Investors with more money but less time, have options beyond compounding interest. These people should research and even be heavily involved in the companies they invest in – as Warren Buffett is and has been, for example – and may look to turn a profit in less than 10 years.
These investors may incorporate a direct approach (buying a fledgling business) or getting an equity share (as an angel investor, perhaps) that they expect to rise significantly in value within a short time frame (five years, for instance). They may also make money via passive investing – for example, buying stocks for the long-term and eking out percentage gains year after year, thereby taking advantage of the time element and compounding interest (even if they have limited years to take advantage of it).
Though multi-billion-dollar wealth and multinational companies may not be in your future, they’re certainly not required to build sustainable long-term wealth.

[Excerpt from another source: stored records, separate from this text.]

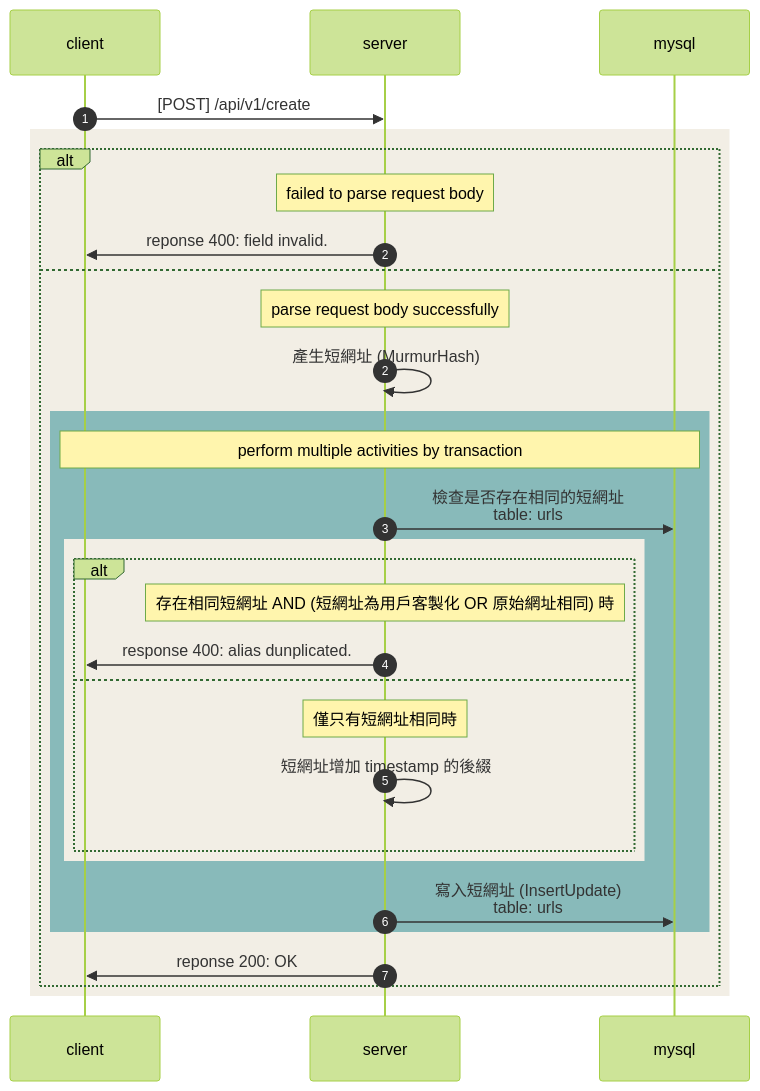
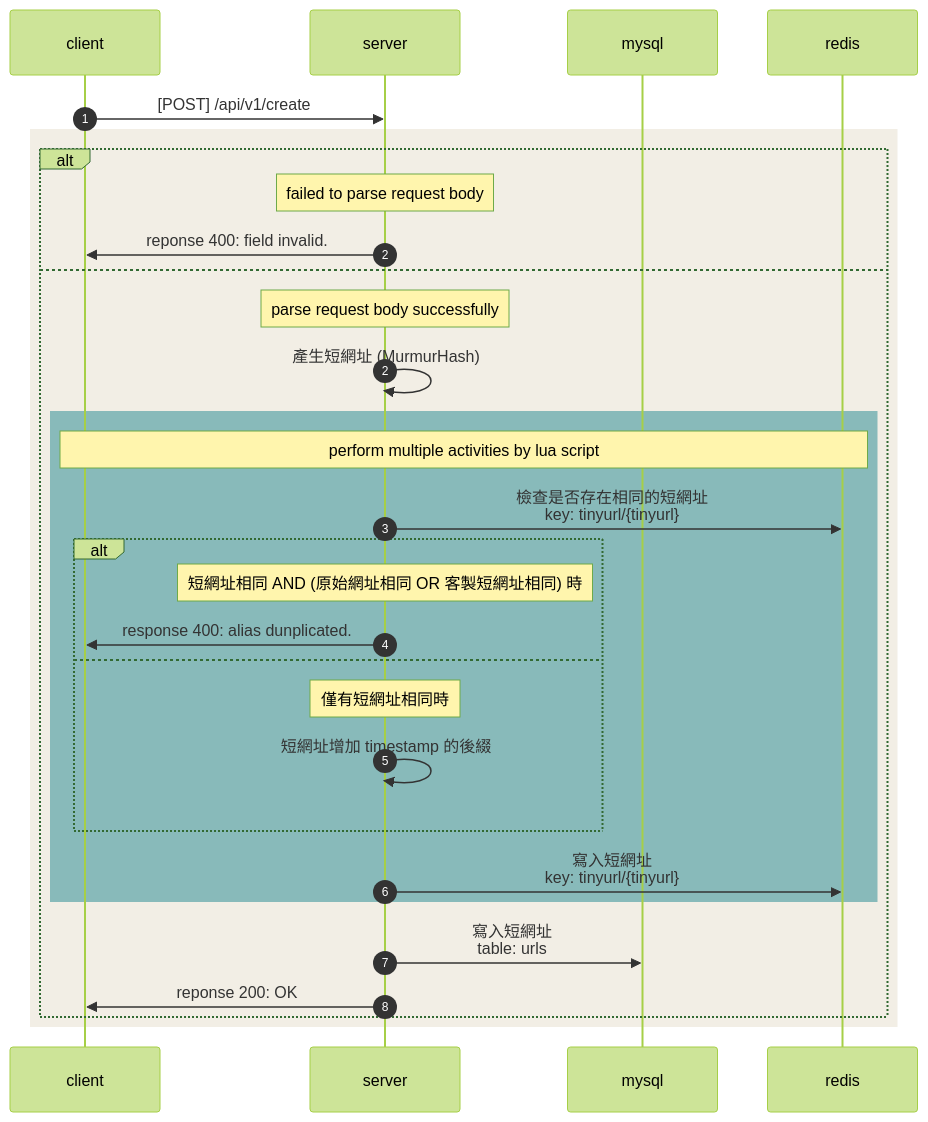
The diagram in doc/api/v1/create.md (JianLiu666/TinyURL), drawn with Mermaid (forest theme) before and after one commit.

````diff
--- a/doc/api/v1/create.md
+++ b/doc/api/v1/create.md
@@ -31,36 +31,37 @@
 ```mermaid
 sequenceDiagram
     participant client
     participant server
     participant mysql
+    participant redis
     
     autonumber 1
     client ->> server: [POST] /api/v1/create
     
     rect rgb(242, 238, 229)
         alt
             Note over server: failed to parse request body
             server ->> client: reponse 400: field invalid.
         else
             autonumber 2
-            Note over server : parse request body successfully
-            server ->> server : 產生短網址 (MurmurHash)
+            Note over server: parse request body successfully
+            server ->> server: 產生短網址 (MurmurHash)
             
             rect rgb(136,186,186)
-                Note over client, mysql: perform multiple activities by transaction 
-                server ->> mysql : 檢查是否存在相同的短網址<br>table: urls
-                rect rgb(242, 238, 229)
-                    alt
-                        Note over server: 存在相同短網址 AND (短網址為用戶客製化 OR 原始網址相同) 時
-                    server ->> client : response 400: alias dunplicated.
-                    else
-                        Note over server: 僅只有短網址相同時
-                        server ->> server : 短網址增加 timestamp 的後綴
-                    end
+                Note over client, redis: perform multiple activities by lua script
+                server ->> redis: 檢查是否存在相同的短網址<br>key: tinyurl/{tinyurl}
+                alt
+                    Note over server: 短網址相同 AND (原始網址相同 OR 客製短網址相同) 時
+                    server ->> client: response 400: alias dunplicated.
+                else
+                    Note over server: 僅有短網址相同時
+                    server ->> server: 短網址增加 timestamp 的後綴
                 end
-                server ->> mysql : 寫入短網址 (InsertUpdate)<br>table: urls
+                server ->> redis: 寫入短網址<br>key: tinyurl/{tinyurl}
             end
+            
+            server ->> mysql: 寫入短網址<br>table: urls
             server ->> client: reponse 200: OK
         end
     end
 ```
````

As an investor, you should start out by identifying the kind of assets you currently possess: Do you have plenty of time to work with? Do you have a nice inheritance or other funds that you want to start working for you? An understanding of what you have to start with is essential in order to leverage those resources for long-term wealth.

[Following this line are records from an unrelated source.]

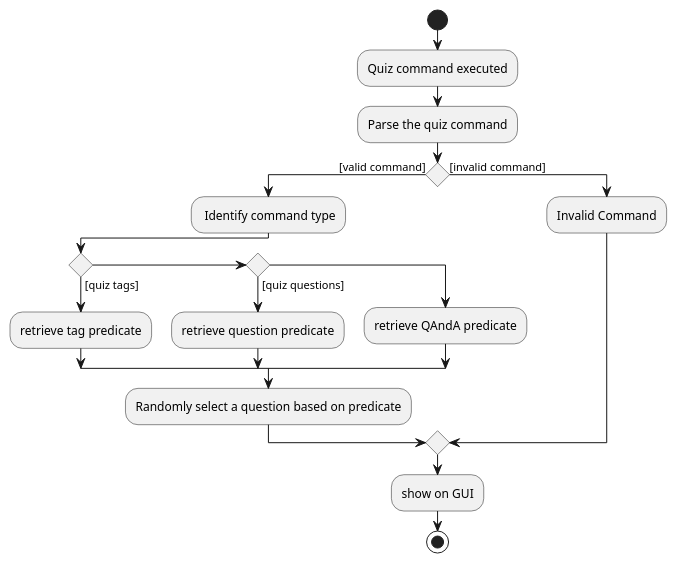
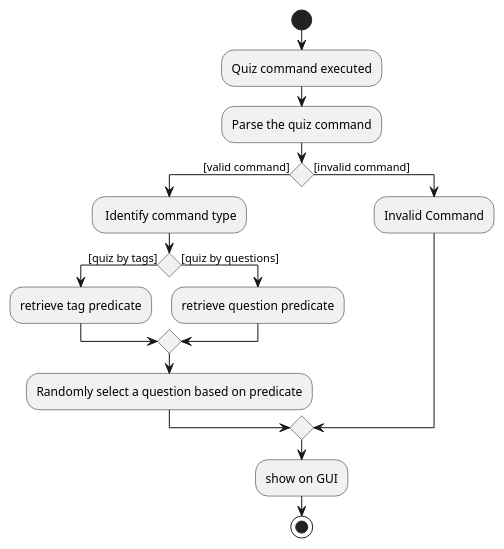
Before and after one commit to yongmingyang/tp: the diagram in docs/diagrams/QuizActivityDiagram.puml, drawn with PlantUML. The commit also changed 1 other file, not shown here.

Commit message:
Edit DG Quiz activity diagram

```diff
--- a/docs/diagrams/QuizActivityDiagram.puml
+++ b/docs/diagrams/QuizActivityDiagram.puml
@@ -1,22 +1,20 @@
 @startuml
 start
 :Quiz command executed;
 :Parse the quiz command;
 
 if () then ([valid command])
   : Identify command type;
-    if () then ([quiz tags])
+    if () then ([quiz by tags])
       :retrieve tag predicate;
-    elseif () then ([quiz questions])
+    else ([quiz by questions])
       :retrieve question predicate;
-    else
-      :retrieve QAndA predicate;
     endif
    :Randomly select a question based on predicate;
 
 else ([invalid command])
   :Invalid Command;
 endif
 :show on GUI;
 stop
 @enduml
```
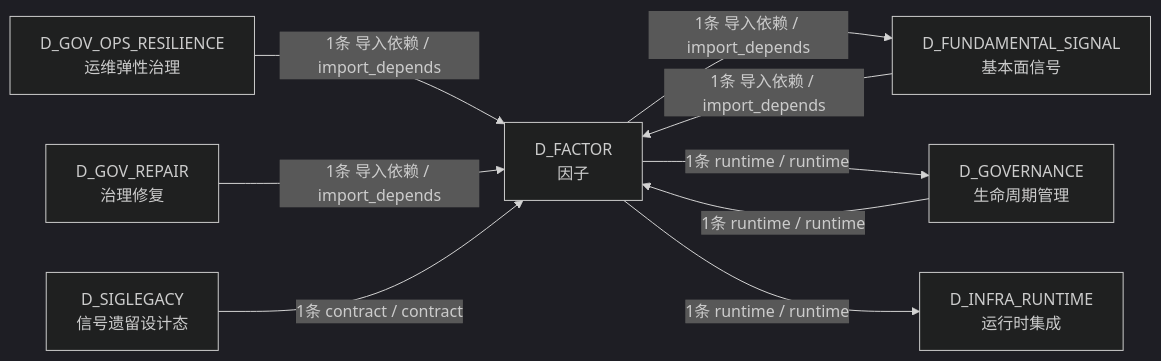
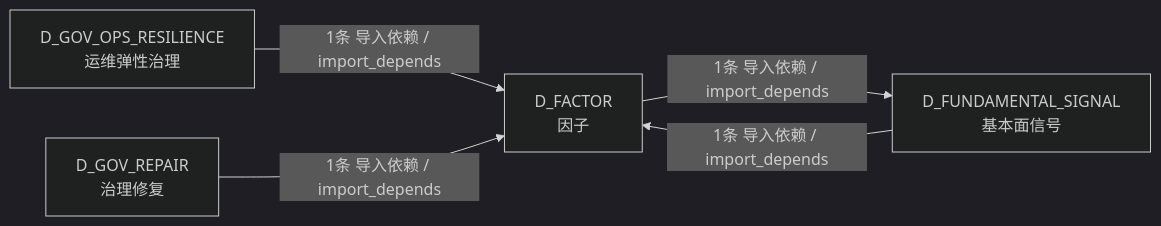
One commit to xuanFelixVan/ZephyrAlpha changed the fourth of 4 diagrams in docs/02_enterprise_architecture/02_domain_architecture_docs/36_d_factor.md. Above: the diagram before and after it, drawn with Mermaid (dark theme). The commit also changed other lines of this file and 126 other files, not shown here.

````diff
--- a/docs/02_enterprise_architecture/02_domain_architecture_docs/36_d_factor.md
+++ b/docs/02_enterprise_architecture/02_domain_architecture_docs/36_d_factor.md
@@ -215,18 +196,11 @@
 ```mermaid
 graph LR
     D_FACTOR["D_FACTOR<br/>因子"]
     D_FUNDAMENTAL_SIGNAL["D_FUNDAMENTAL_SIGNAL<br/>基本面信号"]
-    D_GOVERNANCE["D_GOVERNANCE<br/>生命周期管理"]
-    D_INFRA_RUNTIME["D_INFRA_RUNTIME<br/>运行时集成"]
     D_GOV_OPS_RESILIENCE["D_GOV_OPS_RESILIENCE<br/>运维弹性治理"]
     D_GOV_REPAIR["D_GOV_REPAIR<br/>治理修复"]
-    D_SIGLEGACY["D_SIGLEGACY<br/>信号遗留设计态"]
     D_FACTOR -->|1条 导入依赖 / import_depends| D_FUNDAMENTAL_SIGNAL
-    D_FACTOR -->|1条 runtime / runtime| D_GOVERNANCE
-    D_FACTOR -->|1条 runtime / runtime| D_INFRA_RUNTIME
     D_FUNDAMENTAL_SIGNAL -->|1条 导入依赖 / import_depends| D_FACTOR
-    D_GOVERNANCE -->|1条 runtime / runtime| D_FACTOR
     D_GOV_OPS_RESILIENCE -->|1条 导入依赖 / import_depends| D_FACTOR
     D_GOV_REPAIR -->|1条 导入依赖 / import_depends| D_FACTOR
-    D_SIGLEGACY -->|1条 contract / contract| D_FACTOR
 ```
````
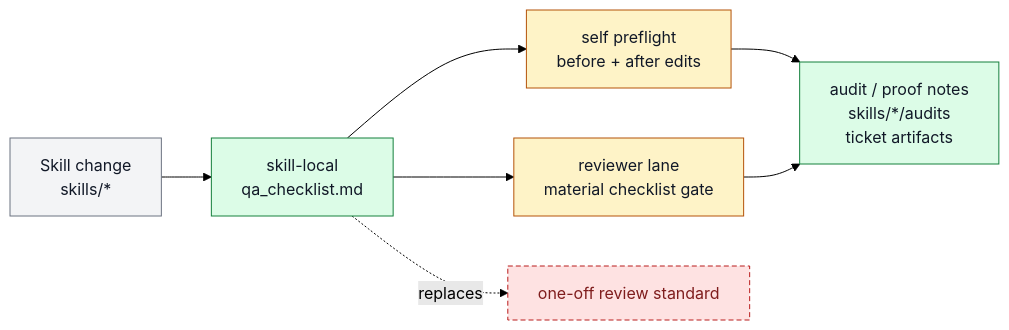
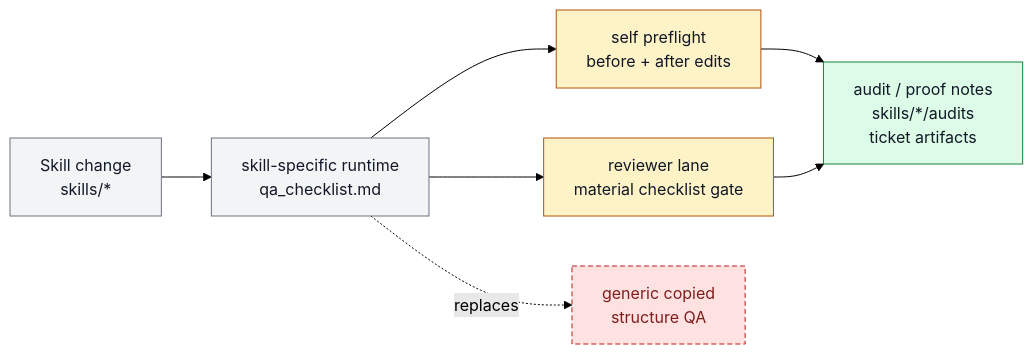
The diagram in docs/features/FEAT-0057-skill-local-qa-checklist-artifacts.md (ZanarkandTechnologies/Farplane), drawn with Mermaid (forest theme) before and after one commit. The commit also changed other lines of this file and 310 other files, not shown here.

````diff
--- a/docs/features/FEAT-0057-skill-local-qa-checklist-artifacts.md
+++ b/docs/features/FEAT-0057-skill-local-qa-checklist-artifacts.md
@@ -101,21 +97,21 @@
 ```mermaid
 flowchart LR
   classDef keep fill:#f3f4f6,stroke:#6b7280,color:#111827
   classDef changed fill:#fef3c7,stroke:#b45309,color:#111827
   classDef added fill:#dcfce7,stroke:#15803d,color:#111827
   classDef retired fill:#fee2e2,stroke:#b91c1c,color:#7f1d1d,stroke-dasharray: 5 3
 
   change["Skill change<br/>skills/*"]:::keep
-  checklist["skill-local<br/>qa_checklist.md"]:::added
+  checklist["skill-specific runtime<br/>qa_checklist.md"]:::keep
   preflight["self preflight<br/>before + after edits"]:::changed
   reviewer["reviewer lane<br/>material checklist gate"]:::changed
   proof["audit / proof notes<br/>skills/*/audits<br/>ticket artifacts"]:::added
-  vague["one-off review standard"]:::retired
+  vague["generic copied<br/>structure QA"]:::retired
 
   change --> checklist
   checklist --> preflight
   checklist --> reviewer
   preflight --> proof
   reviewer --> proof
   checklist -. replaces .-> vague
 ```
````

UK-based entrepreneur Jamie Wells started Glasses Direct while he was still in college. He had trouble finding affordable eyeglasses, and used his student loan as start-up capital. His risk paid off – in its first year, Glasses Direct generated more than $2 million in revenue. John Paul DeJoria, who created Paul Mitchell haircare products, got his start selling merchandise door-to-door from the trunk of his car while struggling to make ends meet. Today, his company, John Paul Mitchell Systems, brings in more than $900 million per year in revenue.

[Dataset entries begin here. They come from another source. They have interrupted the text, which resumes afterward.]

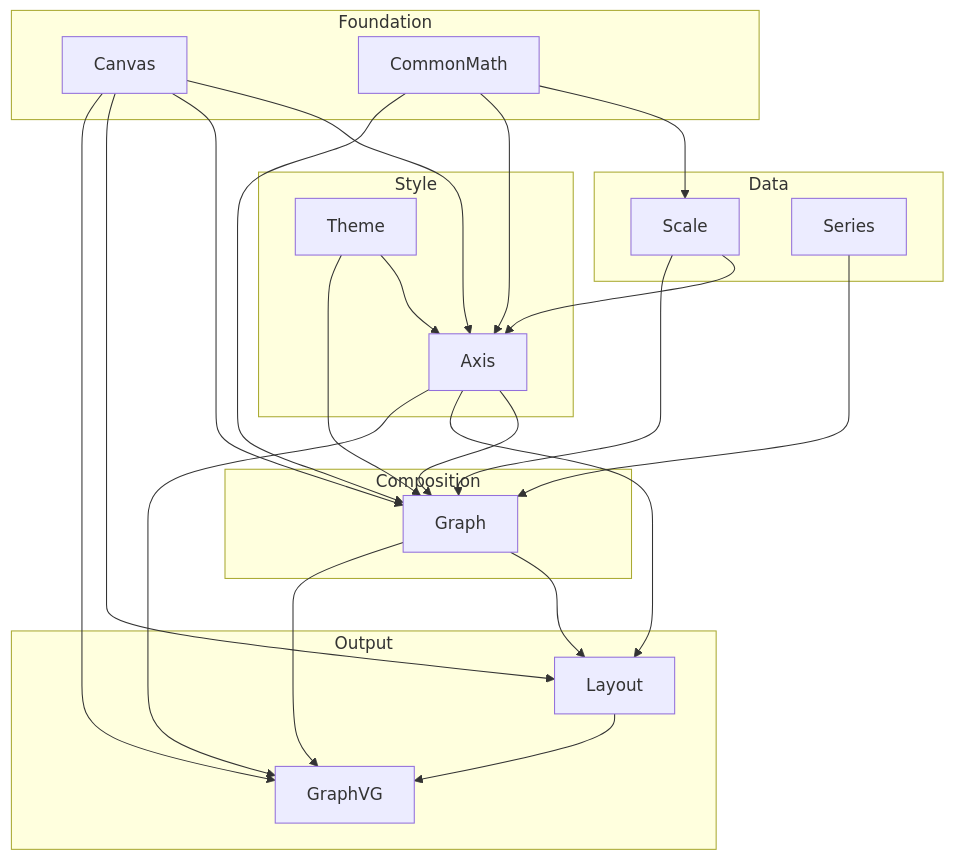
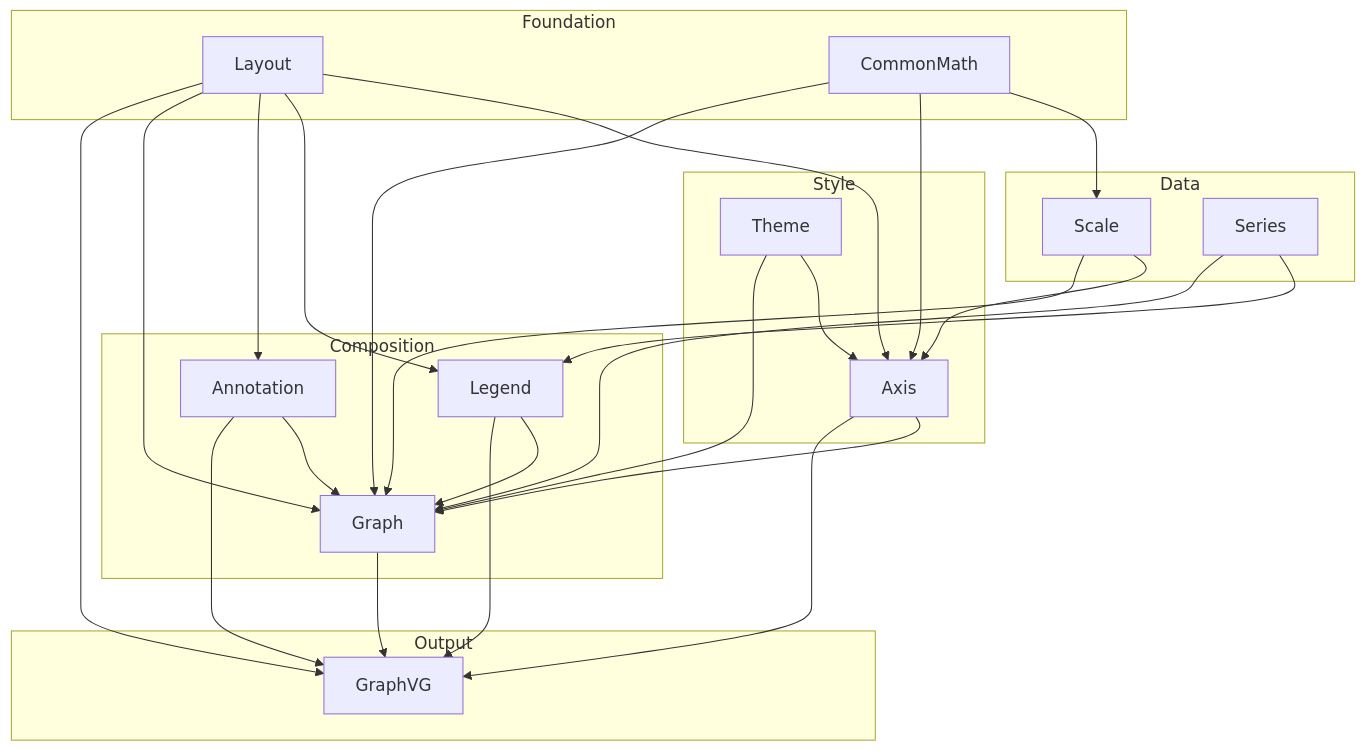
The diagram in DESIGN.md (ChrisNikkel/GraphVG), drawn with Mermaid before and after one commit. The commit also changed other lines of this file and 12 other files, not shown here.

Commit message:
Refactor graph structure: replace Canvas module with CommonMath, add Legend and Annotation modules, and update related components for improved organization and functionality

````diff
--- a/DESIGN.md
+++ b/DESIGN.md
@@ -9,45 +9,49 @@
 ```mermaid
 flowchart TD
     subgraph "Foundation"
-        CV[Canvas]
+        LY[Layout]
         CM[CommonMath]
     end
 
     subgraph "Data"
         SC[Scale]
         SR[Series]
     end
 
     subgraph "Style"
         TH[Theme]
         AX[Axis]
     end
 
     subgraph "Composition"
+        LG[Legend]
+        AN[Annotation]
         GR[Graph]
     end
 
     subgraph "Output"
-        LY[Layout]
         GVG[GraphVG]
     end
 
-    CV --> AX
-    CV --> GR
-    CV --> LY
-    CV --> GVG
+    LY --> AX
+    LY --> LG
+    LY --> AN
+    LY --> GR
+    LY --> GVG
     CM --> SC
     CM --> AX
     CM --> GR
     SC --> AX
     SC --> GR
+    SR --> LG
     SR --> GR
     TH --> AX
     TH --> GR
     AX --> GR
-    AX --> LY
-    GR --> LY
-    LY --> GVG
+    LG --> GR
+    AN --> GR
     AX --> GVG
+    LG --> GVG
+    AN --> GVG
     GR --> GVG
 ```
````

Innovators such as Steve Jobs, founder of Apple, and Pierre Omidyar, founder of eBay, built their fortunes by developing new uses for technology. Jobs became a household name by integrating digital technology into everyday life with the iMac, iPod, and iPhone. Omidyar got his start when he began a small online auction website from his home, initially known as “Auction Web.” As of mid-2016, eBay has a market cap of nearly $28 billion, according to Yahoo! Finance.
Although these men were certainly innovators, did Steve Jobs invent handheld electronics? No. Was Pierre Omidyar the first to open an e-commerce website? No. They simply looked at the marketplace, saw a niche that needed to be filled, and let their innovative minds take it from there.
On the investing end, billionaire Warren Buffett, whose net worth as of 2016 is estimated at nearly $70 billion by Marketwatch, began investing at the age of 11. By the time he was 14, he was able to purchase a 40-acre farm in Nebraska, and had saved $5,000 delivering newspapers (more than $50,000 in 2016). Investor and businessman Carl Icahn began working on Wall Street when he was just 23, and at age 32, formed Icahn & Co. securities firm. His 2016 net worth is estimated to be nearly $17 billion, according to Forbes.
All of the above entrepreneurs had very different paths to success. They were all willing to take risks and put themselves out there. None knew that success was guaranteed, but all had passion and drive – key ingredients in anyone’s entrepreneurial stew.
If at first you don’t succeed, try, try again. Famous movie director Steven Spielberg was rejected from film school three times. Huffington Post founder Arianna Huffington’s second book, “After Reason,” was rejected by 36 publishers, according to Success.com. And Thomas Edison is rumored to have tried 10,000 versions of the light bulb before he got it right. They didn’t give up, and neither should you.
But remember that money is only one form of wealth. Your friends, family, and career are all just as real as cold, hard cash, and just as necessary to living a full life. Becoming financially wealthy is a great goal, but it’s not the only goal. In the pursuit of it, make sure you’re not overlooking or risking wealth you already have.
What other qualities are important for building long-term wealth?